About this exercise:
Type out the data exactly as given. Skip any image.
------------------------
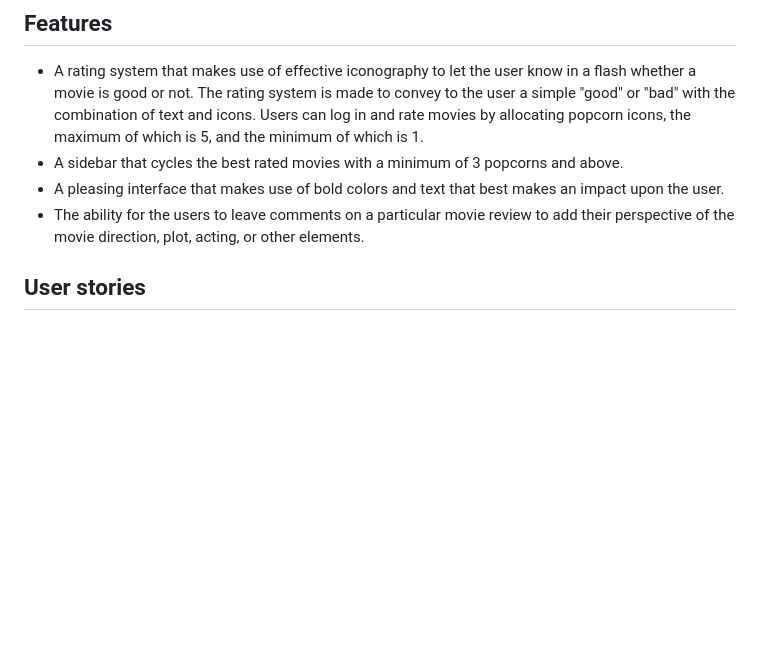
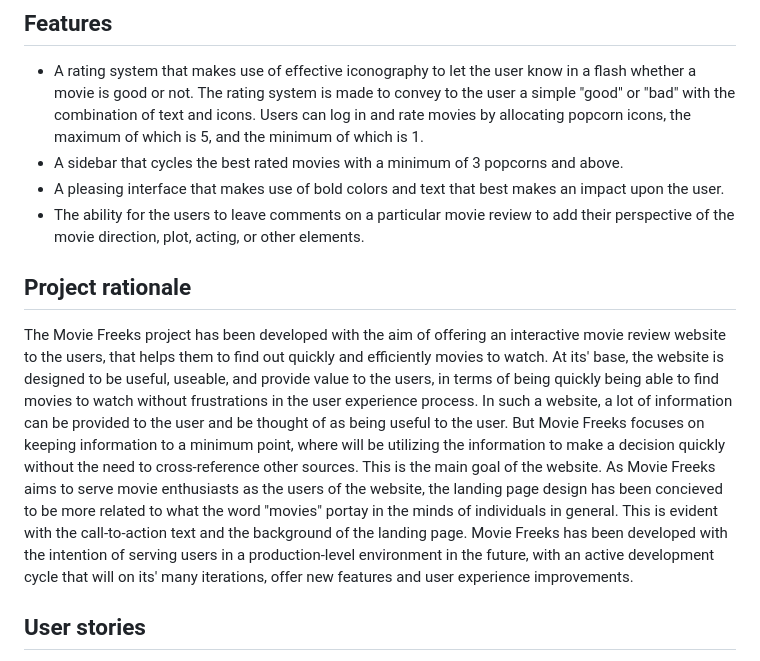
Before and after one commit to Anadil90/movie-freeks, a Markdown page: README.md, the part around the change. Drawn GitHub-style; blank space fills up the shorter version.

Commit message:
include project rationale to readme.

```diff
--- a/README.md
+++ b/README.md
@@ -6,6 +6,9 @@ Movie Freeks is a movie review website that aims to present a straightforward an
 - A sidebar that cycles the best rated movies with a minimum of 3 popcorns and above.
 - A pleasing interface that makes use of bold colors and text that best makes an impact upon the user.
 - The ability for the users to leave comments on a particular movie review to add their perspective of the movie direction, plot, acting, or other elements.
+
+## Project rationale
+The Movie Freeks project has been developed with the aim of offering an interactive movie review website to the users, that helps them to find out quickly and efficiently movies to watch. At its' base, the website is designed to be useful, useable, and provide value to the users, in terms of being quickly being able to find movies to watch without frustrations in the user experience process. In such a website, a lot of information can be provided to the user and be thought of as being useful to the user. But Movie Freeks focuses on keeping information to a minimum point, where will be utilizing the information to make a decision quickly without the need to cross-reference other sources. This is the main goal of the website. As Movie Freeks aims to serve movie enthusiasts as the users of the website, the landing page design has been concieved to be more related to what the word "movies" portay in the minds of individuals in general. This is evident with the call-to-action text and the background of the landing page. Movie Freeks has been developed with the intention of serving users in a production-level environment in the future, with an active development cycle that will on its' many iterations, offer new features and user experience improvements.
 
 ## User stories
 - When I visit the website for the first time, I am clear about the purpose of the website by reading the text on the landing page. I have a good idea of what to expect when I click on the button on the landing page.
```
------------------------
Written solution:
Before and after one commit to Anadil90/movie-freeks, a Markdown page: README.md, the part around the change. Drawn GitHub-style; blank space fills up the shorter version.

Commit message:
include project rationale to readme.

```diff
--- a/README.md
+++ b/README.md
@@ -6,6 +6,9 @@ Movie Freeks is a movie review website that aims to present a straightforward an
 - A sidebar that cycles the best rated movies with a minimum of 3 popcorns and above.
 - A pleasing interface that makes use of bold colors and text that best makes an impact upon the user.
 - The ability for the users to leave comments on a particular movie review to add their perspective of the movie direction, plot, acting, or other elements.
+
+## Project rationale
+The Movie Freeks project has been developed with the aim of offering an interactive movie review website to the users, that helps them to find out quickly and efficiently movies to watch. At its' base, the website is designed to be useful, useable, and provide value to the users, in terms of being quickly being able to find movies to watch without frustrations in the user experience process. In such a website, a lot of information can be provided to the user and be thought of as being useful to the user. But Movie Freeks focuses on keeping information to a minimum point, where will be utilizing the information to make a decision quickly without the need to cross-reference other sources. This is the main goal of the website. As Movie Freeks aims to serve movie enthusiasts as the users of the website, the landing page design has been concieved to be more related to what the word "movies" portay in the minds of individuals in general. This is evident with the call-to-action text and the background of the landing page. Movie Freeks has been developed with the intention of serving users in a production-level environment in the future, with an active development cycle that will on its' many iterations, offer new features and user experience improvements.
 
 ## User stories
 - When I visit the website for the first time, I am clear about the purpose of the website by reading the text on the landing page. I have a good idea of what to expect when I click on the button on the landing page.
```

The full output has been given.